What's new

Welcome to Japan Reference (JREF) - the community for all Things Japanese.

Join Today! It is fast, simple, and FREE!

News Suga: Japan 'extremely behind' in gender equality

thomas

Unswerving cyclist
Admin
Joined
14 Mar 2002
Messages
10,328
Reaction score
1,767
Despite eight years of 'womenomics' and plenty of good intentions, PM Suga yesterday admitted that Japan was "extremely behind" in promoting gender equality. The government on Friday adopted a plan that delays women's advancement goals by up to a decade after failing to reach even half of the 30% target by 2020 and other measures.

Japan especially lags in women's advancement in politics. Women account for less than 10% of lawmakers in the more powerful of its two-chamber parliament. About 40% of local assemblies have no female members or only one. Suga's 20-member Cabinet has only two female ministers.

Source: Japan delays gender-equality goals in new five-year plan : The Asahi Shimbun

While Japan ranks highly on a range of international indicators, it persistently trails on promoting gender equality, ranking 121 out of 153 nations surveyed in the 2020 global gender gap report of the World Economic Forum. Just 14.8 percent of leadership positions in politics and business in Japan are occupied by women, "lagging extremely behind internationally," the Cabinet Office said in the new five-year plan.


At the same time, conservative lawmakers reused to consider different surnames for married couples.

Japan's Civil Code requires a married couple to share a surname, and conventionally, the burden has largely fallen on women to change names after marriage. The draft gender equality promotion policy had included wording positive about different surnames, but such language was dropped amid opposition from conservative lawmakers.

 

nahadef

Quietly exploding
Joined
27 Nov 2012
Messages
1,635
Reaction score
910
When Abe first announced his 'plan' years ago, it pissed me off. It was such blatant lip service. (There's a 50/50 chance i griped in a thread here at the time.)

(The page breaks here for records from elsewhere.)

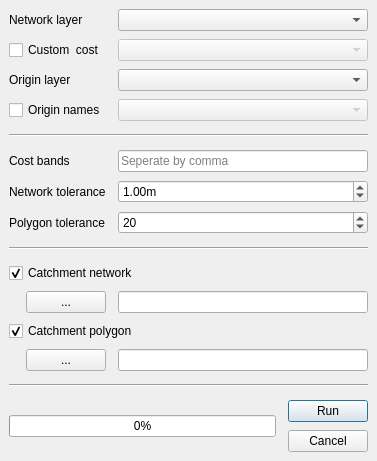
Qt form esstoolkit/catchment_analyser/catchment_analyser_dialog_base.ui (SpaceGroupUCL/qgisSpaceSyntaxToolkit) before a commit.
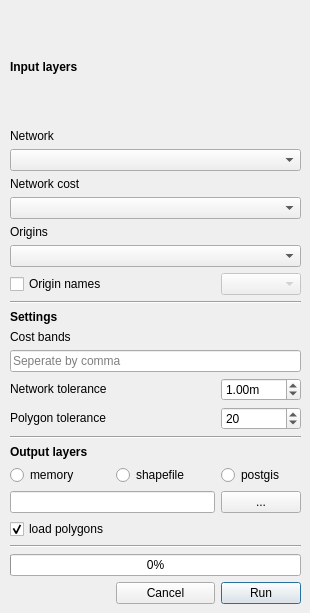
The same form after that commit.

What changed in the file:
```diff
--- a/esstoolkit/catchment_analyser/catchment_analyser_dialog_base.ui
+++ b/esstoolkit/catchment_analyser/catchment_analyser_dialog_base.ui
@@ -6,20 +6,20 @@
    <rect>
     <x>0</x>
     <y>0</y>
-    <width>370</width>
-    <height>461</height>
+    <width>310</width>
+    <height>613</height>
    </rect>
   </property>
   <property name="sizePolicy">
-   <sizepolicy hsizetype="Preferred" vsizetype="Preferred">
+   <sizepolicy hsizetype="MinimumExpanding" vsizetype="MinimumExpanding">
     <horstretch>0</horstretch>
     <verstretch>0</verstretch>
    </sizepolicy>
   </property>
   <property name="minimumSize">
    <size>
-    <width>0</width>
-    <height>0</height>
+    <width>310</width>
+    <height>613</height>
    </size>
   </property>
   <property name="maximumSize">
@@ -37,265 +37,38 @@
   <property name="modal">
    <bool>false</bool>
   </property>
-  <layout class="QGridLayout" name="gridLayout_2" columnstretch="0">
-   <property name="sizeConstraint">
-    <enum>QLayout::SetDefaultConstraint</enum>
+  <widget class="QWidget" name="layoutWidget">
+   <property name="geometry">
+    <rect>
+     <x>10</x>
+     <y>10</y>
+     <width>291</width>
+     <height>594</height>
+    </rect>
    </property>
-   <property name="leftMargin">
-    <number>9</number>
-   </property>
-   <property name="topMargin">
-    <number>9</number>
-   </property>
-   <property name="rightMargin">
-    <number>9</number>
-   </property>
-   <property name="bottomMargin">
-    <number>9</number>
-   </property>
-   <property name="spacing">
-    <number>0</number>
-   </property>
-   <item row="0" column="0">
-    <layout class="QGridLayout" name="gridLayout">
+   <layout class="QGridLayout">
      <property name="sizeConstraint">
-      <enum>QLayout::SetDefaultConstraint</enum>
-     </property>
-     <property name="rightMargin">
-      <number>0</number>
-     </property>
-     <property name="horizontalSpacing">
-      <number>12</number>
-     </property>
-     <property name="verticalSpacing">
-      <number>8</number>
-     </property>
-     <item row="0" column="1" colspan="2">
-      <widget class="QComboBox" name="networkCombo">
-       <property name="sizePolicy">
-        <sizepolicy hsizetype="Preferred" vsizetype="Fixed">
-         <horstretch>0</horstretch>
-         <verstretch>0</verstretch>
-        </sizepolicy>
-       </property>
-      </widget>
-     </item>
-     <item row="0" column="0">
-      <widget class="QLabel" name="network_layer">
-       <property name="sizePolicy">
-        <sizepolicy hsizetype="Minimum" vsizetype="Fixed">
-         <horstretch>0</horstretch>
-         <verstretch>0</verstretch>
-        </sizepolicy>
-       </property>
-       <property name="layoutDirection">
-        <enum>Qt::RightToLeft</enum>
-       </property>
-       <property name="text">
-        <string>Network layer</string>
-       </property>
-      </widget>
-     </item>
-     <item row="1" column="1" colspan="2">
-      <widget class="QComboBox" name="costCombo">
-       <property name="enabled">
-        <bool>false</bool>
-       </property>
-      </widget>
-     </item>
-     <item row="2" column="0">
-      <widget class="QLabel" name="origin_layer">
-       <property name="sizePolicy">
-        <sizepolicy hsizetype="Minimum" vsizetype="Fixed">
-         <horstretch>0</horstretch>
-         <verstretch>0</verstretch>
-        </sizepolicy>
-       </property>
-       <property name="text">
-        <string>Origin layer</string>
-       </property>
-      </widget>
-     </item>
-     <item row="1" column="0">
-      <widget class="QCheckBox" name="costCheck">
-       <property name="layoutDirection">
-        <enum>Qt::LeftToRight</enum>
-       </property>
-       <property name="text">
-        <string>Custom  cost</string>
-       </property>
-       <property name="tristate">
-        <bool>false</bool>
-       </property>
-      </widget>
-     </item>
-     <item row="2" column="1" colspan="2">
-      <widget class="QComboBox" name="originsCombo">
-       <property name="sizePolicy">
-        <sizepolicy hsizetype="Preferred" vsizetype="Fixed">
-         <horstretch>0</horstretch>
-         <verstretch>0</verstretch>
-        </sizepolicy>
-       </property>
-      </widget>
-     </item>
-     <item row="5" column="0" colspan="3">
-      <widget class="Line" name="line">
-       <property name="sizePolicy">
-        <sizepolicy hsizetype="Preferred" vsizetype="Fixed">
-         <horstretch>0</horstretch>
-         <verstretch>0</verstretch>
-        </sizepolicy>
-       </property>
-       <property name="orientation">
-        <enum>Qt::Horizontal</enum>
-       </property>
-      </widget>
-     </item>
-     <item row="3" column="0">
-      <widget class="QCheckBox" name="nameCheck">
-       <property name="contextMenuPolicy">
-        <enum>Qt::PreventContextMenu</enum>
-       </property>
-       <property name="text">
-        <string>Origin names</string>
-       </property>
-       <property name="checked">
-        <bool>false</bool>
-       </property>
-      </widget>
-     </item>
-     <item row="8" column="1" colspan="2">
-      <widget class="QDoubleSpinBox" name="networkTolSpin">
-       <property name="sizePolicy">
-        <sizepolicy hsizetype="Preferred" vsizetype="Preferred">
-         <horstretch>0</horstretch>
-         <verstretch>0</verstretch>
-        </sizepolicy>
-       </property>
-       <property name="minimumSize">
-        <size>
-         <width>250</width>
-         <height>0</height>
-        </size>
-       </property>
-       <property name="suffix">
-        <string>m</string>
-       </property>
-       <property name="maximum">
-        <double>100.000000000000000</double>
-       </property>
-       <property name="singleStep">
-        <double>0.100000000000000</double>
-       </property>
-       <property name="value">
-        <double>1.000000000000000</double>
-       </property>
-      </widget>
-     </item>
-     <item row="4" column="0" colspan="3">
-      <spacer name="verticalSpacer_2">
-       <property name="orientation">
-        <enum>Qt::Vertical</enum>
-       </property>
-       <property name="sizeHint" stdset="0">
-        <size>
-         <width>20</width>
-         <height>40</height>
-        </size>
-       </property>
-      </spacer>
-     </item>
-     <item row="10" column="0" colspan="3">
-      <spacer name="verticalSpacer_3">
-       <property name="orientation">
-        <enum>Qt::Vertical</enum>
-       </property>
-       <property name="sizeHint" stdset="0">
-        <size>
-         <width>20</width>
-         <height>40</height>
-        </size>
-       </property>
-      </spacer>
-     </item>
-     <item row="11" column="0" colspan="3">
-      <widget class="Line" name="line_2">
-       <property name="orientation">
-        <enum>Qt::Horizontal</enum>
-       </property>
-      </widget>
-     </item>
-     <item row="14" column="1" colspan="2">
-      <widget class="QLineEdit" name="networkText">
-       <property name="sizePolicy">
-        <sizepolicy hsizetype="Preferred" vsizetype="Fixed">
-         <horstretch>0</horstretch>
-         <verstretch>0</verstretch>
-        </sizepolicy>
-       </property>
-       <property name="minimumSize">
-        <size>
-         <width>250</width>
-         <height>0</height>
-        </size>
-       </property>
-      </widget>
-     </item>
-     <item row="15" column="0" colspan="3">
-      <widget class="QCheckBox" name="polygonCheck">
-       <property name="text">
-        <string>Catchment polygon</string>
-       </property>
-       <property name="checked">
-        <bool>true</bool>
-       </property>
-      </widget>
-     </item>
-     <item row="8" column="0">
-      <widget class="QLabel" name="label">
-       <property name="text">
-        <string>Network tolerance</string>
-       </property>
-      </widget>
-     </item>
-     <item row="14" column="0">
-      <widget class="QPushButton" name="networkSaveButton">
-       <property name="enabled">
-        <bool>true</bool>
-       </property>
+     <enum>QLayout::SetMaximumSize</enum>
+    </property>
+    <item row="23" column="2">
+     <widget class="QPushButton" name="analysisButton">
        <property name="sizePolicy">
         <sizepolicy hsizetype="Fixed" vsizetype="Fixed">
          <horstretch>0</horstretch>
          <verstretch>0</verstretch>
         </sizepolicy>
        </property>
-       <property name="minimumSize">
-        <size>
-         <width>0</width>
-         <height>0</height>
-        </size>
-       </property>
        <property name="focusPolicy">
-        <enum>Qt::NoFocus</enum>
-       </property>
-       <property name="contextMenuPolicy">
-        <enum>Qt::DefaultContextMenu</enum>
-       </property>
-       <property name="acceptDrops">
-        <bool>false</bool>
-       </property>
-       <property name="layoutDirection">
-        <enum>Qt::RightToLeft</enum>
+       <enum>Qt::StrongFocus</enum>
        </property>
        <property name="text">
-        <string notr="true">...</string>
-       </property>
-       <property name="checkable">
-        <bool>false</bool>
-       </property>
-       <property name="autoDefault">
-        <bool>false</bool>
+       <string>  Run  </string>
+      </property>
+      <property name="iconSize">
+       <size>
+        <width>16</width>
+        <height>16</height>
+       </size>
        </property>
        <property name="default">
         <bool>false</bool>
@@ -305,73 +78,125 @@
        </property>
       </widget>
      </item>
-     <item row="7" column="0">
+    <item row="12" column="0" colspan="2">
       <widget class="QLabel" name="label_4">
+      <property name="sizePolicy">
+       <sizepolicy hsizetype="Minimum" vsizetype="Fixed">
+        <horstretch>0</horstretch>
+        <verstretch>0</verstretch>
+       </sizepolicy>
+      </property>
        <property name="text">
         <string>Cost bands</string>
        </property>
       </widget>
      </item>
-     <item row="13" column="0" colspan="3">
-      <widget class="QCheckBox" name="networkCheck">
-       <property name="text">
-        <string>Catchment network</string>
-       </property>
-       <property name="checked">
-        <bool>true</bool>
-       </property>
-      </widget>
-     </item>
-     <item row="16" column="0">
-      <widget class="QPushButton" name="polygonSaveButton">
+    <item row="21" column="0" colspan="3">
+     <widget class="Line" name="line_3">
        <property name="sizePolicy">
-        <sizepolicy hsizetype="Fixed" vsizetype="Fixed">
+       <sizepolicy hsizetype="Minimum" vsizetype="Fixed">
          <horstretch>0</horstretch>
          <verstretch>0</verstretch>
         </sizepolicy>
        </property>
-       <property name="minimumSize">
-        <size>
-         <width>0</width>
-         <height>0</height>
-        </size>
-       </property>
-       <property name="focusPolicy">
-        <enum>Qt::NoFocus</enum>
-       </property>
-       <property name="layoutDirection">
-        <enum>Qt::RightToLeft</enum>
-       </property>
-       <property name="text">
-        <string>...</string>
+      <property name="orientation">
+       <enum>Qt::Horizontal</enum>
        </property>
       </widget>
      </item>
-     <item row="9" column="0">
+    <item row="15" column="0" colspan="2">
       <widget class="QLabel" name="label_5">
+      <property name="sizePolicy">
+       <sizepolicy hsizetype="Minimum" vsizetype="Fixed">
+        <horstretch>0</horstretch>
+        <verstretch>0</verstretch>
+       </sizepolicy>
+      </property>
        <property name="text">
         <string>Polygon tolerance</string>
        </property>
       </widget>
      </item>
-     <item row="3" column="1" colspan="2">
+    <item row="6" column="0" colspan="3">
+     <widget class="QComboBox" name="originsCombo">
+      <property name="sizePolicy">
+       <sizepolicy hsizetype="Minimum" vsizetype="Fixed">
+        <horstretch>0</horstretch>
+        <verstretch>0</verstretch>
+       </sizepolicy>
+      </property>
+     </widget>
+    </item>
+    <item row="5" column="0" colspan="2">
+     <widget class="QLabel" name="origin_layer">
+      <property name="sizePolicy">
+       <sizepolicy hsizetype="Minimum" vsizetype="Fixed">
+        <horstretch>0</horstretch>
+        <verstretch>0</verstretch>
+       </sizepolicy>
+      </property>
+      <property name="text">
+       <string>Origins</string>
+      </property>
+     </widget>
+    </item>
+    <item row="22" column="0" colspan="3">
+     <widget class="QProgressBar" name="analysisProgress">
+      <property name="sizePolicy">
+       <sizepolicy hsizetype="Minimum" vsizetype="Fixed">
+        <horstretch>0</horstretch>
+        <verstretch>0</verstretch>
+       </sizepolicy>
+      </property>
+      <property name="value">
+       <number>0</number>
+      </property>
+     </widget>
+    </item>
+    <item row="9" column="2">
       <widget class="QComboBox" name="nameCombo">
        <property name="enabled">
         <bool>false</bool>
        </property>
-      </widget>
-     </item>
-     <item row="7" column="1" colspan="2">
+      <property name="sizePolicy">
+       <sizepolicy hsizetype="Minimum" vsizetype="Fixed">
+        <horstretch>0</horstretch>
+        <verstretch>0</verstretch>
+       </sizepolicy>
+      </property>
+     </widget>
+    </item>
+    <item row="9" column="0" colspan="2">
+     <widget class="QCheckBox" name="nameCheck">
+      <property name="contextMenuPolicy">
+       <enum>Qt::PreventContextMenu</enum>
+      </property>
+      <property name="text">
+       <string>Origin names</string>
+      </property>
+      <property name="checked">
+       <bool>false</bool>
+      </property>
+     </widget>
+    </item>
+    <item row="18" column="2">
+     <widget class="QRadioButton" name="postgisRadioButton">
+      <property name="text">
+       <string>postgis</string>
+      </property>
+     </widget>
+    </item>
+    <item row="13" column="0" colspan="3">
       <widget class="QLineEdit" name="distancesText">
        <property name="sizePolicy">
-        <sizepolicy hsizetype="Preferred" vsizetype="Preferred">
+       <sizepolicy hsizetype="Minimum" vsizetype="Fixed">
          <horstretch>0</horstretch>
          <verstretch>0</verstretch>
         </sizepolicy>
        </property>
        <property name="minimumSize">
         <size>
-         <width>250</width>
+        <width>0</width>
          <height>0</height>
         </size>
        </property>
@@ -392,30 +217,59 @@
        </property>
       </widget>
      </item>
-     <item row="6" column="0" colspan="3">
-      <spacer name="verticalSpacer_6">
-       <property name="orientation">
-        <enum>Qt::Vertical</enum>
-       </property>
-       <property name="sizeHint" stdset="0">
-        <size>
-         <width>20</width>
-         <height>40</height>
-        </size>
-       </property>
-      </spacer>
-     </item>
-     <item row="9" column="1" colspan="2">
+    <item row="0" column="0" colspan="2">
+     <widget class="QLabel" name="label_2">
+      <property name="font">
+       <font>
+        <weight>75</weight>
+        <bold>true</bold>
+       </font>
+      </property>
+      <property name="text">
+       <string>Input layers</string>
+      </property>
+     </widget>
+    </item>
+    <item row="14" column="0" colspan="2">
+     <widget class="QLabel" name="label">
+      <property name="sizePolicy">
+       <sizepolicy hsizetype="Minimum" vsizetype="Fixed">
+        <horstretch>0</horstretch>
+        <verstretch>0</verstretch>
+       </sizepolicy>
+      </property>
+      <property name="text">
+       <string>Network tolerance</string>
+      </property>
+     </widget>
+    </item>
+    <item row="23" column="1">
+     <widget class="QPushButton" name="cancelButton">
+      <property name="sizePolicy">
+       <sizepolicy hsizetype="Minimum" vsizetype="Fixed">
+        <horstretch>0</horstretch>
+        <verstretch>0</verstretch>
+       </sizepolicy>
+      </property>
+      <property name="focusPolicy">
+       <enum>Qt::NoFocus</enum>
+      </property>
+      <property name="text">
+       <string>Cancel</string>
+      </property>
+     </widget>
+    </item>
+    <item row="15" column="2">
       <widget class="QDoubleSpinBox" name="polygonTolSpin">
        <property name="sizePolicy">
-        <sizepolicy hsizetype="Preferred" vsizetype="Fixed">
+       <sizepolicy hsizetype="Minimum" vsizetype="Fixed">
          <horstretch>0</horstretch>
          <verstretch>0</verstretch>
         </sizepolicy>
        </property>
        <property name="minimumSize">
         <size>
-         <width>250</width>
+        <width>0</width>
          <height>0</height>
         </size>
        </property>
@@ -433,39 +287,144 @@
        </property>
       </widget>
      </item>
-     <item row="12" column="0" colspan="3">
-      <spacer name="verticalSpacer_5">
+    <item row="18" column="1">
+     <widget class="QRadioButton" name="shpRadioButton">
+      <property name="text">
+       <string>shapefile</string>
+      </property>
+     </widget>
+    </item>
+    <item row="11" column="0" colspan="2">
+     <widget class="QLabel" name="label_6">
+      <property name="sizePolicy">
+       <sizepolicy hsizetype="Minimum" vsizetype="Fixed">
+        <horstretch>0</horstretch>
+        <verstretch>0</verstretch>
+       </sizepolicy>
+      </property>
+      <property name="font">
+       <font>
+        <weight>75</weight>
+        <bold>true</bold>
+       </font>
+      </property>
+      <property name="text">
+       <string>Settings</string>
+      </property>
+     </widget>
+    </item>
+    <item row="1" column="0" colspan="2">
+     <widget class="QLabel" name="network_layer">
+      <property name="sizePolicy">
+       <sizepolicy hsizetype="Minimum" vsizetype="Fixed">
+        <horstretch>0</horstretch>
+        <verstretch>0</verstretch>
+       </sizepolicy>
+      </property>
+      <property name="layoutDirection">
+       <enum>Qt::RightToLeft</enum>
+      </property>
+      <property name="text">
+       <string>Network </string>
+      </property>
+     </widget>
+    </item>
+    <item row="20" column="0" colspan="2">
+     <widget class="QCheckBox" name="polygonCheck">
+      <property name="text">
+       <string>load polygons</string>
+      </property>
+      <property name="checked">
+       <bool>true</bool>
+      </property>
+     </widget>
+    </item>
+    <item row="17" column="0" colspan="2">
+     <widget class="QLabel" name="label_3">
+      <property name="sizePolicy">
+       <sizepolicy hsizetype="Minimum" vsizetype="Fixed">
+        <horstretch>0</horstretch>
+        <verstretch>0</verstretch>
+       </sizepolicy>
+      </property>
+      <property name="font">
+       <font>
+        <weight>75</weight>
+        <bold>true</bold>
+       </font>
+      </property>
+      <property name="text">
+       <string>Output layers</string>
+      </property>
+     </widget>
+    </item>
+    <item row="10" column="0" colspan="3">
+     <widget class="Line" name="line">
+      <property name="sizePolicy">
+       <sizepolicy hsizetype="Minimum" vsizetype="Fixed">
+        <horstretch>0</horstretch>
+        <verstretch>0</verstretch>
+       </sizepolicy>
+      </property>
        <property name="orientation">
-        <enum>Qt::Vertical</enum>
-       </property>
-       <property name="sizeHint" stdset="0">
+       <enum>Qt::Horizontal</enum>
+      </property>
+     </widget>
+    </item>
+    <item row="19" column="0" colspan="2">
+     <widget class="QLineEdit" name="networkText">
+      <property name="sizePolicy">
+       <sizepolicy hsizetype="Minimum" vsizetype="Fixed">
+        <horstretch>0</horstretch>
+        <verstretch>0</verstretch>
+       </sizepolicy>
+      </property>
+      <property name="minimumSize">
         <size>
-         <width>20</width>
-         <height>40</height>
-        </size>
-       </property>
-      </spacer>
-     </item>
-     <item row="20" column="2">
-      <widget class="QPushButton" name="analysisButton">
+        <width>0</width>
+        <height>0</height>
+       </size>
+      </property>
+     </widget>
+    </item>
+    <item row="19" column="2">
+     <widget class="QPushButton" name="networkSaveButton">
+      <property name="enabled">
+       <bool>true</bool>
+      </property>
        <property name="sizePolicy">
         <sizepolicy hsizetype="Fixed" vsizetype="Fixed">
          <horstretch>0</horstretch>
          <verstretch>0</verstretch>
         </sizepolicy>
        </property>
-       <property name="focusPolicy">
-        <enum>Qt::StrongFocus</enum>
-       </property>
-       <property name="text">
-        <string>  Run  </string>
-       </property>
-       <property name="iconSize">
+      <property name="minimumSize">
         <size>
-         <width>16</width>
-         <height>16</height>
-        </size>
-       </property>
+        <width>0</width>
+        <height>0</height>
+       </size>
+      </property>
+      <property name="focusPolicy">
+       <enum>Qt::NoFocus</enum>
+      </property>
+      <property name="contextMenuPolicy">
+       <enum>Qt::DefaultContextMenu</enum>
+      </property>
+      <property name="acceptDrops">
+       <bool>false</bool>
+      </property>
+      <property name="layoutDirection">
+       <enum>Qt::RightToLeft</enum>
+      </property>
+      <property name="text">
+       <string notr="true">...</string>
+      </property>
+      <property name="checkable">
+       <bool>false</bool>
+      </property>
+      <property name="autoDefault">
+       <bool>false</bool>
+      </property>
        <property name="default">
         <bool>false</bool>
        </property>
@@ -474,87 +433,86 @@
        </property>
       </widget>
      </item>
-     <item row="20" column="0" rowspan="2" colspan="2">
-      <widget class="QProgressBar" name="analysisProgress">
+    <item row="16" column="0" colspan="3">
+     <widget class="Line" name="line_2">
+      <property name="orientation">
+       <enum>Qt::Horizontal</enum>
+      </property>
+     </widget>
+    </item>
+    <item row="2" column="0" colspan="3">
+     <widget class="QComboBox" name="networkCombo">
+      <property name="sizePolicy">
+       <sizepolicy hsizetype="Minimum" vsizetype="Fixed">
+        <horstretch>0</horstretch>
+        <verstretch>0</verstretch>
+       </sizepolicy>
+      </property>
+     </widget>
+    </item>
+    <item row="18" column="0">
+     <widget class="QRadioButton" name="memoryRadioButton">
+      <property name="text">
+       <string>memory</string>
+      </property>
+     </widget>
+    </item>
+    <item row="4" column="0" colspan="3">
+     <widget class="QComboBox" name="costCombo">
+      <property name="enabled">
+       <bool>true</bool>
+      </property>
+      <property name="sizePolicy">
+       <sizepolicy hsizetype="Minimum" vsizetype="Fixed">
+        <horstretch>0</horstretch>
+        <verstretch>0</verstretch>
+       </sizepolicy>
+      </property>
+     </widget>
+    </item>
+    <item row="14" column="2">
+     <widget class="QDoubleSpinBox" name="networkTolSpin">
+      <property name="sizePolicy">
+       <sizepolicy hsizetype="Minimum" vsizetype="Fixed">
+        <horstretch>0</horstretch>
+        <verstretch>0</verstretch>
+       </sizepolicy>
+      </property>
+      <property name="minimumSize">
+       <size>
+        <width>0</width>
+        <height>0</height>
+       </size>
+      </property>
+      <property name="suffix">
+       <string>m</string>
+      </property>
+      <property name="maximum">
+       <double>100.000000000000000</double>
+      </property>
+      <property name="singleStep">
+       <double>0.100000000000000</double>
+      </property>
        <property name="value">
-        <number>0</number>
+       <double>1.000000000000000</double>
        </property>
       </widget>
      </item>
-     <item row="21" column="2">
-      <widget class="QPushButton" name="cancelButton">
-       <property name="sizePolicy">
-        <sizepolicy hsizetype="Minimum" vsizetype="Minimum">
-         <horstretch>0</horstretch>
-         <verstretch>0</verstretch>
-        </sizepolicy>
-       </property>
-       <property name="focusPolicy">
-        <enum>Qt::NoFocus</enum>
-       </property>
-       <property name="text">
-        <string>Cancel</string>
-       </property>
-      </widget>
-     </item>
-     <item row="16" column="1" colspan="2">
-      <widget class="QLineEdit" name="polygonText">
-       <property name="sizePolicy">
-        <sizepolicy hsizetype="Preferred" vsizetype="Fixed">
-         <horstretch>0</horstretch>
-         <verstretch>0</verstretch>
-        </sizepolicy>
-       </property>
-       <property name="minimumSize">
-        <size>
-         <width>250</width>
-         <height>0</height>
-        </size>
-       </property>
-      </widget>
-     </item>
-     <item row="17" column="0" colspan="3">
-      <spacer name="verticalSpacer">
-       <property name="orientation">
-        <enum>Qt::Vertical</enum>
-       </property>
-       <property name="sizeHint" stdset="0">
-        <size>
-         <width>20</width>
-         <height>40</height>
-        </size>
-       </property>
-      </spacer>
-     </item>
-     <item row="18" column="0" colspan="3">
-      <widget class="Line" name="line_3">
+    <item row="3" column="0" colspan="2">
+     <widget class="QLabel" name="label_7">
        <property name="sizePolicy">
         <sizepolicy hsizetype="Minimum" vsizetype="Fixed">
          <horstretch>0</horstretch>
          <verstretch>0</verstretch>
         </sizepolicy>
        </property>
-       <property name="orientation">
-        <enum>Qt::Horizontal</enum>
+      <property name="text">
+       <string>Network cost</string>
        </property>
       </widget>
      </item>
-     <item row="19" column="0" colspan="3">
-      <spacer name="verticalSpacer_4">
-       <property name="orientation">
-        <enum>Qt::Vertical</enum>
-       </property>
-       <property name="sizeHint" stdset="0">
-        <size>
-         <width>20</width>
-         <height>40</height>
-        </size>
-       </property>
-      </spacer>
-     </item>
-    </layout>
-   </item>
-  </layout>
+   </layout>
+  </widget>
  </widget>
  <resources/>
  <connections/>
```
Lines whose indentation alone changed are shown as unchanged.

if they actually do something, for example, setting up school programs which create work experience opportunities or mentor programs for girls, I'd be all for it. But just saying you're going to do better into press microphones and passing the ball up the field isn't gonna cut it
 
Top Bottom